There have been many past stories in the news about law enforcement agencies – both within the UK and abroad – attempting to gain access to a criminal or victim’s device, particularly in the case where a victim has passed away. Until recently, these agencies were not always successful in their bids, which were often blocked by companies such as Apple, who use incredibly tight security to keep third parties out of their smartphones.
However, police forces across much of the UK have been discreetly releasing technology that will give them more power to eavesdrop on the contents of your phone, without the need for a warrant. At the time of writing, this technology is already being used by a minimum of 26 UK police forces.
How does it work?
The devices analysis can literally be performed at an appropriately-equipped police station, and isn't only reserved for those who are charged of a crime. Suspects, victims and even witnesses to crime can all have their devices skimmed for information that may be relevant to solving a crime.
The technology being used will allow a police force to extract an array of data about your device and its usage, which includes location data, inbound and outbound telephone call logging, emails and their contents, text messages and their contents, internet searches and photographs stored within your device.
More shockingly, they can also get hold of passwords, as well as logs of any conversations that have taken place in encrypted applications. WhatsApp is an example of an encrypted chat app, which encodes your messages so that they cannot easily be intercepted by a third-party hacker or eavesdropper. And yet, they’ll now be retrievable by police forces, meaning that those private conversations may not be as private as you once thought.
No warrant required
As mentioned above, the police don't even currently need a warrant to carry out a device extraction of this type, potentially placing the privacy of everyday citizens at risk. One member of the Home Affairs Select Committee, MP Naz Shah, made a valid comment on the issue:
“If police want to search someone's house, then they have to get an arrest warrant, but there is less information in a house than on the phone, which contains crucial information about conversations.”
What's more, the data pulled from a device could sometimes be deemed as being excessive.

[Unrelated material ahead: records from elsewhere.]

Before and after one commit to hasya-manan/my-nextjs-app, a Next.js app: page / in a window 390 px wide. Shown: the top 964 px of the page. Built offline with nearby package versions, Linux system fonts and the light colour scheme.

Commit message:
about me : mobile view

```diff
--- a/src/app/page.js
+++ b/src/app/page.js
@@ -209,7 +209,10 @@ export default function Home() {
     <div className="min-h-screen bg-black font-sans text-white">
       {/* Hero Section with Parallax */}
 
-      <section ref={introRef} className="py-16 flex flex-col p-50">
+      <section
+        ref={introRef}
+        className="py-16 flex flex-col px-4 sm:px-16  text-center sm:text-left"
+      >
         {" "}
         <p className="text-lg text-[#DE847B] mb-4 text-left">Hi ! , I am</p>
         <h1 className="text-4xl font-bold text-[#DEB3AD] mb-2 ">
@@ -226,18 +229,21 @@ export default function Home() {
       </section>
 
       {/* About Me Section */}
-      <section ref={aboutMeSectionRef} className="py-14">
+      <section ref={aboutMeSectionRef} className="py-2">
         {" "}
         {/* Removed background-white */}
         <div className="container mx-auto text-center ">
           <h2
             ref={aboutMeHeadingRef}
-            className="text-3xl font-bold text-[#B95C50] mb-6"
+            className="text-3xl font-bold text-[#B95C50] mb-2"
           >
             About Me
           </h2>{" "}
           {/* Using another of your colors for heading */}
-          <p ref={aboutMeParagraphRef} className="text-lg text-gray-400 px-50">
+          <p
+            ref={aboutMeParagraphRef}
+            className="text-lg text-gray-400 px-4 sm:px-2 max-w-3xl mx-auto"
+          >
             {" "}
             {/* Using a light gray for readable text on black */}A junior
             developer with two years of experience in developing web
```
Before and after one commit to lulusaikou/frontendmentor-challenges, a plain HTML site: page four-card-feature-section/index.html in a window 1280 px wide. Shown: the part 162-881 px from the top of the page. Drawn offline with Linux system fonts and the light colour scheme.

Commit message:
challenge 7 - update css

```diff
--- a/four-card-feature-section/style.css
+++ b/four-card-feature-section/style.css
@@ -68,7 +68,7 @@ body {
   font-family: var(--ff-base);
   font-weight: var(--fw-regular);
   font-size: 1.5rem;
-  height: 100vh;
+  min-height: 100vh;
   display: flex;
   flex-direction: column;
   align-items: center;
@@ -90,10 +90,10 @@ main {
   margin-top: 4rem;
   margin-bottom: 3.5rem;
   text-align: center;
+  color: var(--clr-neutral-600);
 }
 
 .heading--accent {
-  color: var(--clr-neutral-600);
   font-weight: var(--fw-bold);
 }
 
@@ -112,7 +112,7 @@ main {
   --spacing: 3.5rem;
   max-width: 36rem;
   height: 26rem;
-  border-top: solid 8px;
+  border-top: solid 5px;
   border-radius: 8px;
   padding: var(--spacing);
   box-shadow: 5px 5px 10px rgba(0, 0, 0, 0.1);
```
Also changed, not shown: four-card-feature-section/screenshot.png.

For example, the Metropolitan Police has previously confessed that even when just a single photograph is needed for investigative purposes, the entire catalogue of photographs stored within the phone is downloaded. The instructions specifically state that the technology will "obtain all data of a particular type, rather than just the individual data that is relevant to a particular investigation".
So, although you may be happy to help combat and investigate crime, and though you may not have committed any crimes yourself, you may still have sensitive, personal or embarrassing photographs or other information on your device that you don’t want shared with other parties. Unfortunately, you may not have the luxury of choice if placed in this position.
Concerns about privacy?
In addition to no warrant being required, there are also no concrete rules around how long police forces can retain the data for. However, documentation leaked from the Metropolitan Police 3 years ago highlights that data could be required for an indefinite period lasting many years.
Campaigners for personal privacy have already begun to call for changes to be made to the law, which aim to make forces obtain a warrant before they can use such data extraction methods.
Of course, if you’ve committed a crime, then it’s understandable that you’d lose your privacy in this respect. Unfortunately, there could come a time when you must hand over your device for investigative purposes. If you have any other concerns about your privacy, then you can speak to WiseGuys for advice on 0808 123 2820.